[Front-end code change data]
[Start of section]
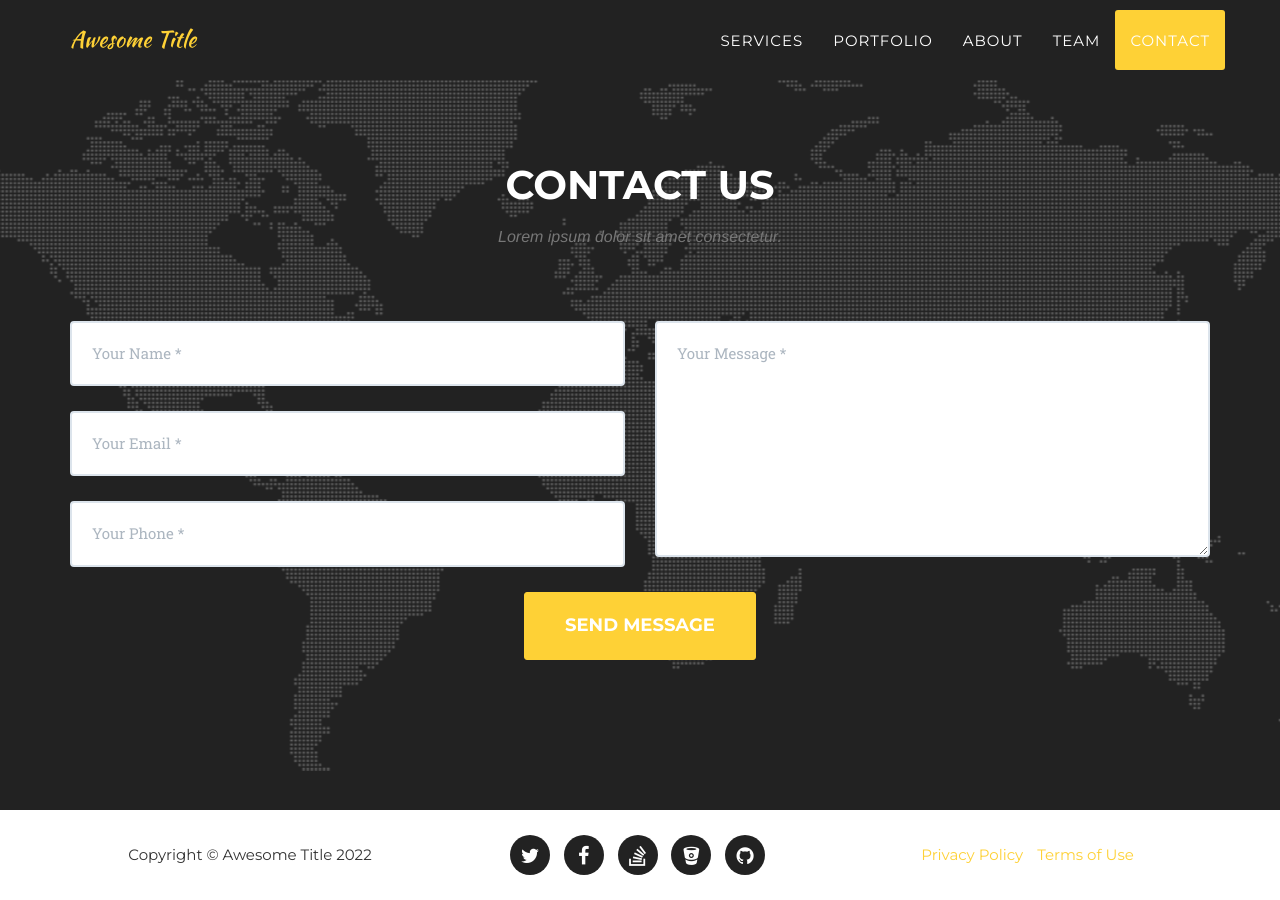
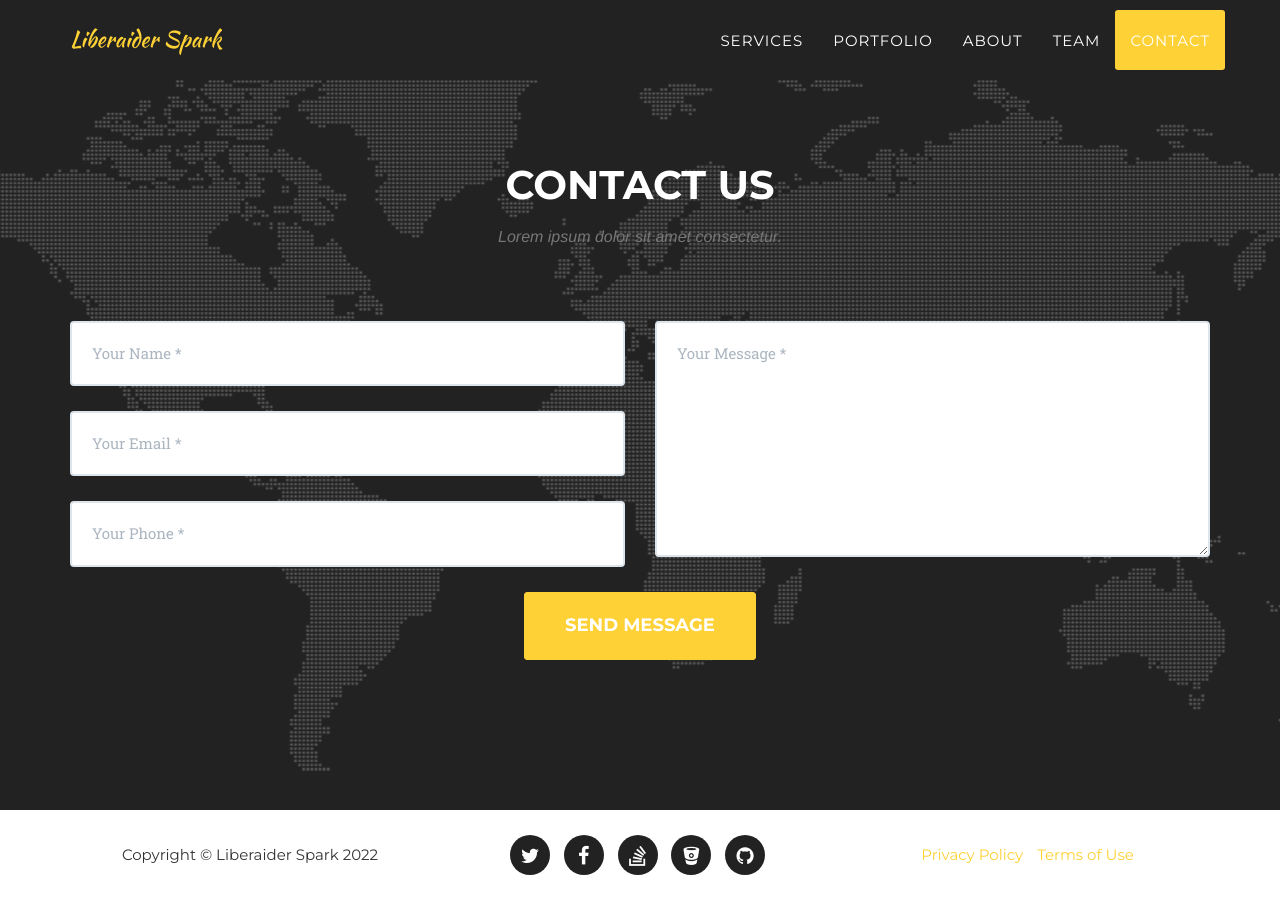
Before and after one commit to robins-spark/liberaiderspark-web, a Jekyll site: the page built from index.html, in a window 1280 px wide and 900 px high, scrolled down 5636 px. Built offline with Jekyll 4.4.1, drawn with Linux system fonts in a browser that asks for light colours; some web fonts are replaced; part of the change alters nothing that is shown.

Commit message:
Update _config.yml
Updated title and description.

```diff
--- a/_config.yml
+++ b/_config.yml
@@ -2,9 +2,9 @@ url: https://liberaiderspark.com
 baseurl: /
 
 # Site settings
-title: Awesome Title
-email: your-email@domain.com
-description: "Write an awesome description for your new site here. You can edit this line in _config.yml. It will appear in your document head meta (for Google search results) and in your feed.xml site description."
+title: Liberaider Spark
+email: robins.spark-at-gmail.com
+description: "Liberaider Spark is the hub for innovation within the 461st Air Control Wing.  We aim to provide airmen with education, resources, and support to improve their lives and better execute their mission."
 
 
 # Team names, titles and social links
```
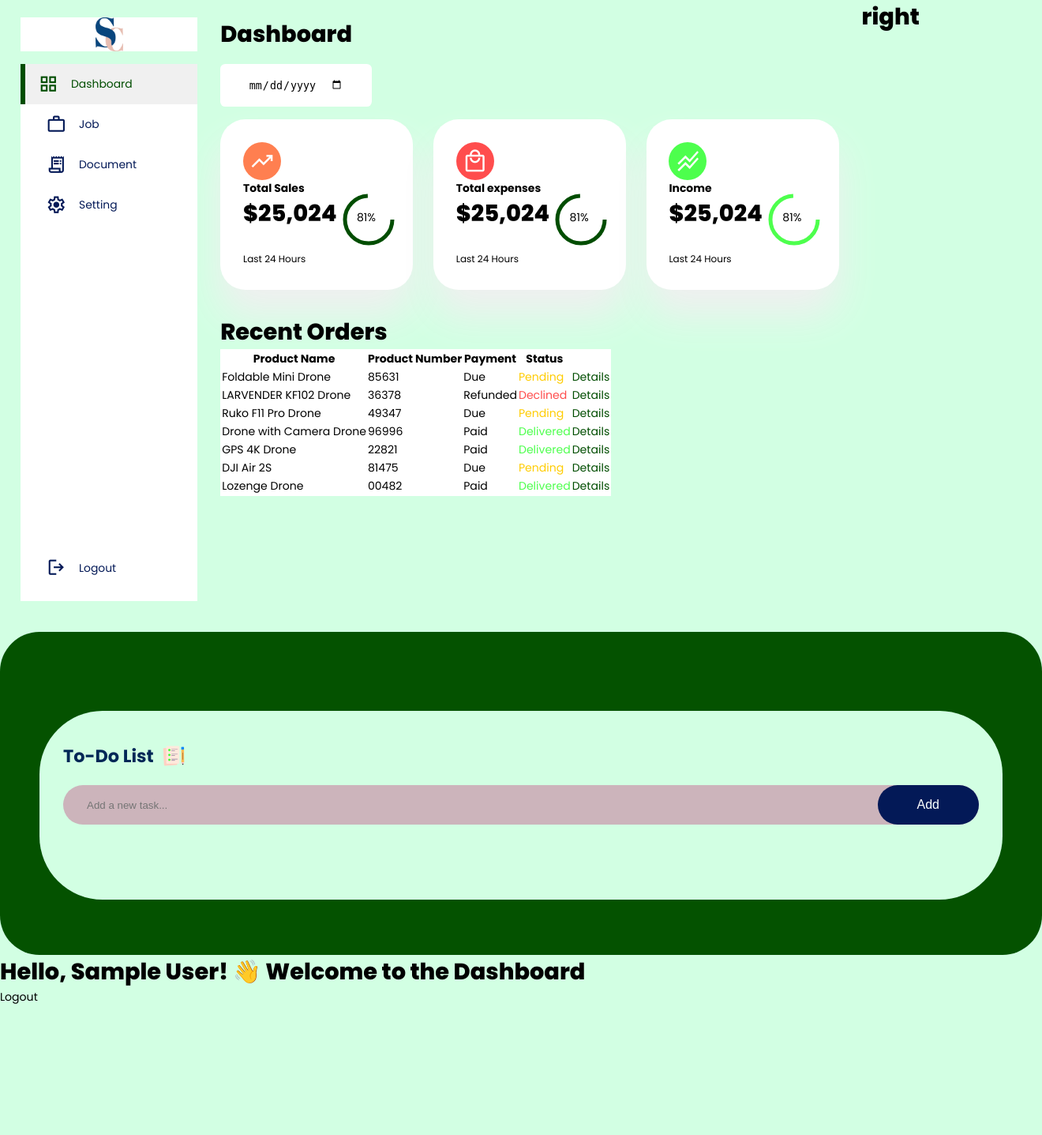
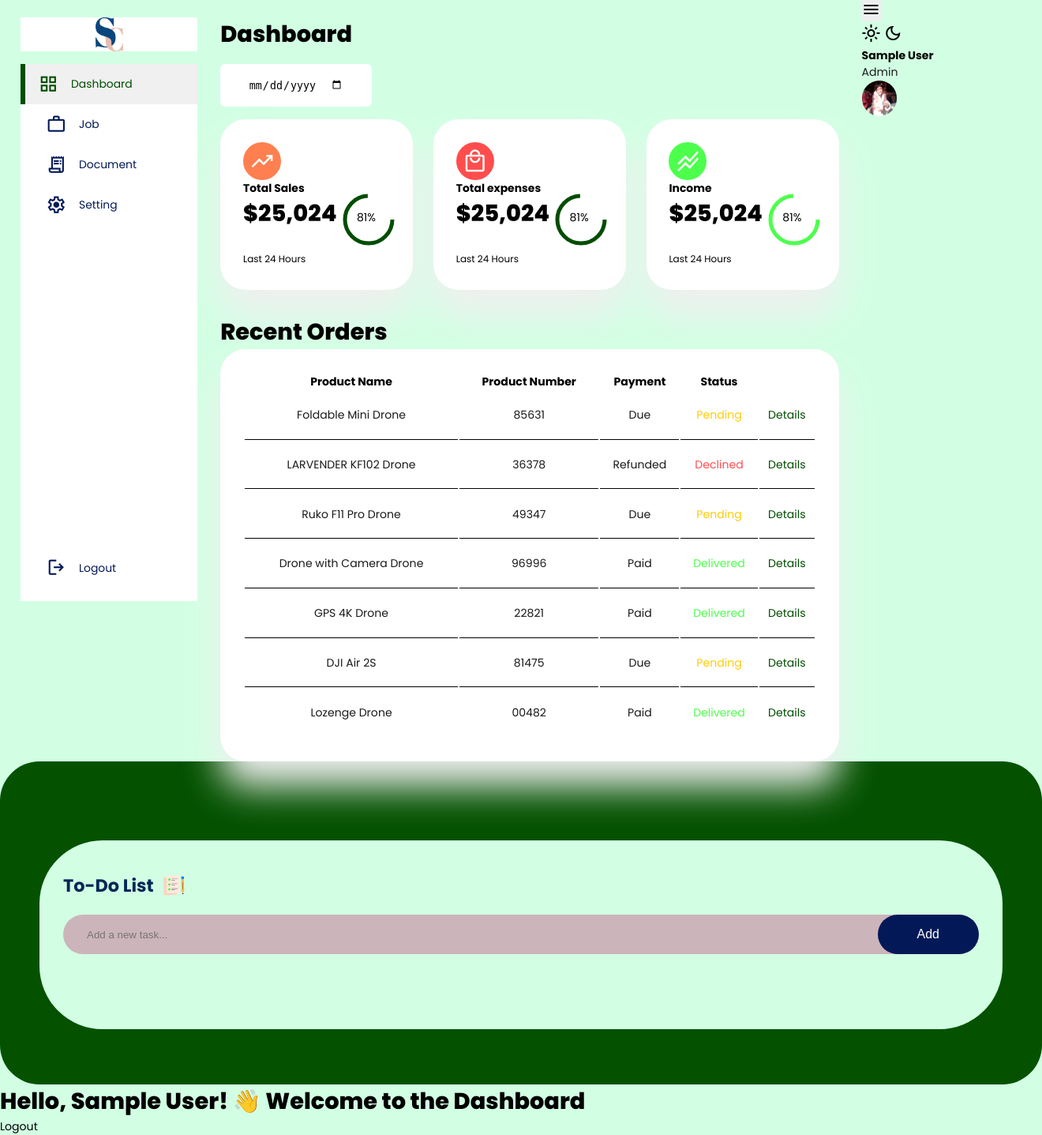
Before and after one commit to BadamiMas/SecureCorp-ICSP-, a Flask app: page /dashboard in a window 1320 px wide. Shown: the whole page at 79% size. Before the commit the page ends 1271 px from the top, so only its background shows below. Run offline with Flask 3, Linux system fonts and the light colour scheme; the visitor is signed in with stand-in values (Sample User, id 1); some libraries are stand-ins or nearby versions.

Commit message:
modified:   static/css/test.css 	new file:   static/images/me.jpg 	modified:   templates/test.html

```diff
--- a/static/css/test.css
+++ b/static/css/test.css
@@ -83,7 +83,7 @@ h5 {
 small {
     font-size: 0.75rem;
 }
-.profile-photo {
+.profile img {
     width: 2.8rem;
     height: 2.8rem;
     border-radius: 50%;
@@ -357,15 +357,50 @@ main .recent_order h2 {
 
 main .recent_order table {
     background-color: var(--clr-white);
+    width: 100%;
+    border-radius: var(--card-border-radius);
+    padding: var(--card-padding);
+    text-align: center;
+    box-shadow: var(--box-shadow);
+    transition: all .3s ease;
+    color: var(--clr-dark)
+}
+
+main .recent_order table:hover {
+    box-shadow: none;
+}
+
+main table tbody tr {
+    height: 3.8rem;
+    border-bottom: 1px solid var(--clr-white);
+    color: var(--clr-dark-variant);
+}
+
+main table tbody td {
+    height: 3.8rem;
+    border-bottom: 1px solid var(--clr-dark);
+}
+
+main table tbody tr:last-child td {
+    border: none;
+}
+
+main .recent_order a {
+    text-align: center;
+    display: block;
+    margin-top: 1rem;
 }
 
 
 
 
 
-/* to do list */
 
-.container {
+/****************
+TO DO LIST
+****************/
+
+.to-do {
     width: 100%;
     min-height: 50vh;
     background: rgb(4, 82, 0);
@@ -413,7 +448,7 @@ input {
     outline: none;
 }
 
-button {
+.to-do button {
     border: none;
     outline: none;
     padding: 16px 50px;
--- a/templates/test.html
+++ b/templates/test.html
@@ -193,28 +193,38 @@
             </table>
         </div>
     <!--recent orders end-->
-
-
-
-
-
-
-
-
-
         </main>
     <!--main section end-->
 
 
         <!--right section start-->
         <div class="right">
-            <h1>right</h1>
+            <div class="top">
+                <button id="menu-bar">
+                    <span class="material-symbols-outlined">menu</span>
+                </button>
+                <div class="theme-toggler">
+                    <span class="material-symbols-outlined">light_mode</span>
+                    <span class="material-symbols-outlined">dark_mode</span>
+                </div>
+                <div class="profile">
+                    <div class="info">
+                        <p><b>{{ username }}</b></p>
+                        <p>Admin</p>
+                        <small class="text-muted"></small>
+                    </div>
+                    <div class="profile-photo">
+                        <img src="{{ url_for('static', filename='images/me.jpg') }}">
+                    </div>
+                </div>
+            </div>
+
         </div>
         <!--end right section-->
 </div>
 
 
-<div class="container">
+<div class="to-do">
     <!--todo list section start-->
     <div class="todo-list">
         <h2>To-Do List <img src="{{ url_for('static', filename='images/icon.png') }}"></h2>
```
Also changed, not shown: static/images/me.jpg (added). Lines whose indentation alone changed are shown as unchanged.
[End of section]
The pictures alone are to be left out when the data above is copied; all else must match exactly.

## OUTPUT
Before and after one commit to robins-spark/liberaiderspark-web, a Jekyll site: the page built from index.html, in a window 1280 px wide and 900 px high, scrolled down 5636 px. Built offline with Jekyll 4.4.1, drawn with Linux system fonts in a browser that asks for light colours; some web fonts are replaced; part of the change alters nothing that is shown.

Commit message:
Update _config.yml
Updated title and description.

```diff
--- a/_config.yml
+++ b/_config.yml
@@ -2,9 +2,9 @@ url: https://liberaiderspark.com
 baseurl: /
 
 # Site settings
-title: Awesome Title
-email: your-email@domain.com
-description: "Write an awesome description for your new site here. You can edit this line in _config.yml. It will appear in your document head meta (for Google search results) and in your feed.xml site description."
+title: Liberaider Spark
+email: robins.spark-at-gmail.com
+description: "Liberaider Spark is the hub for innovation within the 461st Air Control Wing.  We aim to provide airmen with education, resources, and support to improve their lives and better execute their mission."
 
 
 # Team names, titles and social links
```
Before and after one commit to BadamiMas/SecureCorp-ICSP-, a Flask app: page /dashboard in a window 1320 px wide. Shown: the whole page at 79% size. Before the commit the page ends 1271 px from the top, so only its background shows below. Run offline with Flask 3, Linux system fonts and the light colour scheme; the visitor is signed in with stand-in values (Sample User, id 1); some libraries are stand-ins or nearby versions.

Commit message:
modified:   static/css/test.css 	new file:   static/images/me.jpg 	modified:   templates/test.html

```diff
--- a/static/css/test.css
+++ b/static/css/test.css
@@ -83,7 +83,7 @@ h5 {
 small {
     font-size: 0.75rem;
 }
-.profile-photo {
+.profile img {
     width: 2.8rem;
     height: 2.8rem;
     border-radius: 50%;
@@ -357,15 +357,50 @@ main .recent_order h2 {
 
 main .recent_order table {
     background-color: var(--clr-white);
+    width: 100%;
+    border-radius: var(--card-border-radius);
+    padding: var(--card-padding);
+    text-align: center;
+    box-shadow: var(--box-shadow);
+    transition: all .3s ease;
+    color: var(--clr-dark)
+}
+
+main .recent_order table:hover {
+    box-shadow: none;
+}
+
+main table tbody tr {
+    height: 3.8rem;
+    border-bottom: 1px solid var(--clr-white);
+    color: var(--clr-dark-variant);
+}
+
+main table tbody td {
+    height: 3.8rem;
+    border-bottom: 1px solid var(--clr-dark);
+}
+
+main table tbody tr:last-child td {
+    border: none;
+}
+
+main .recent_order a {
+    text-align: center;
+    display: block;
+    margin-top: 1rem;
 }
 
 
 
 
 
-/* to do list */
 
-.container {
+/****************
+TO DO LIST
+****************/
+
+.to-do {
     width: 100%;
     min-height: 50vh;
     background: rgb(4, 82, 0);
@@ -413,7 +448,7 @@ input {
     outline: none;
 }
 
-button {
+.to-do button {
     border: none;
     outline: none;
     padding: 16px 50px;
--- a/templates/test.html
+++ b/templates/test.html
@@ -193,28 +193,38 @@
             </table>
         </div>
     <!--recent orders end-->
-
-
-
-
-
-
-
-
-
         </main>
     <!--main section end-->
 
 
         <!--right section start-->
         <div class="right">
-            <h1>right</h1>
+            <div class="top">
+                <button id="menu-bar">
+                    <span class="material-symbols-outlined">menu</span>
+                </button>
+                <div class="theme-toggler">
+                    <span class="material-symbols-outlined">light_mode</span>
+                    <span class="material-symbols-outlined">dark_mode</span>
+                </div>
+                <div class="profile">
+                    <div class="info">
+                        <p><b>{{ username }}</b></p>
+                        <p>Admin</p>
+                        <small class="text-muted"></small>
+                    </div>
+                    <div class="profile-photo">
+                        <img src="{{ url_for('static', filename='images/me.jpg') }}">
+                    </div>
+                </div>
+            </div>
+
         </div>
         <!--end right section-->
 </div>
 
 
-<div class="container">
+<div class="to-do">
     <!--todo list section start-->
     <div class="todo-list">
         <h2>To-Do List <img src="{{ url_for('static', filename='images/icon.png') }}"></h2>
```
Also changed, not shown: static/images/me.jpg (added). Lines whose indentation alone changed are shown as unchanged.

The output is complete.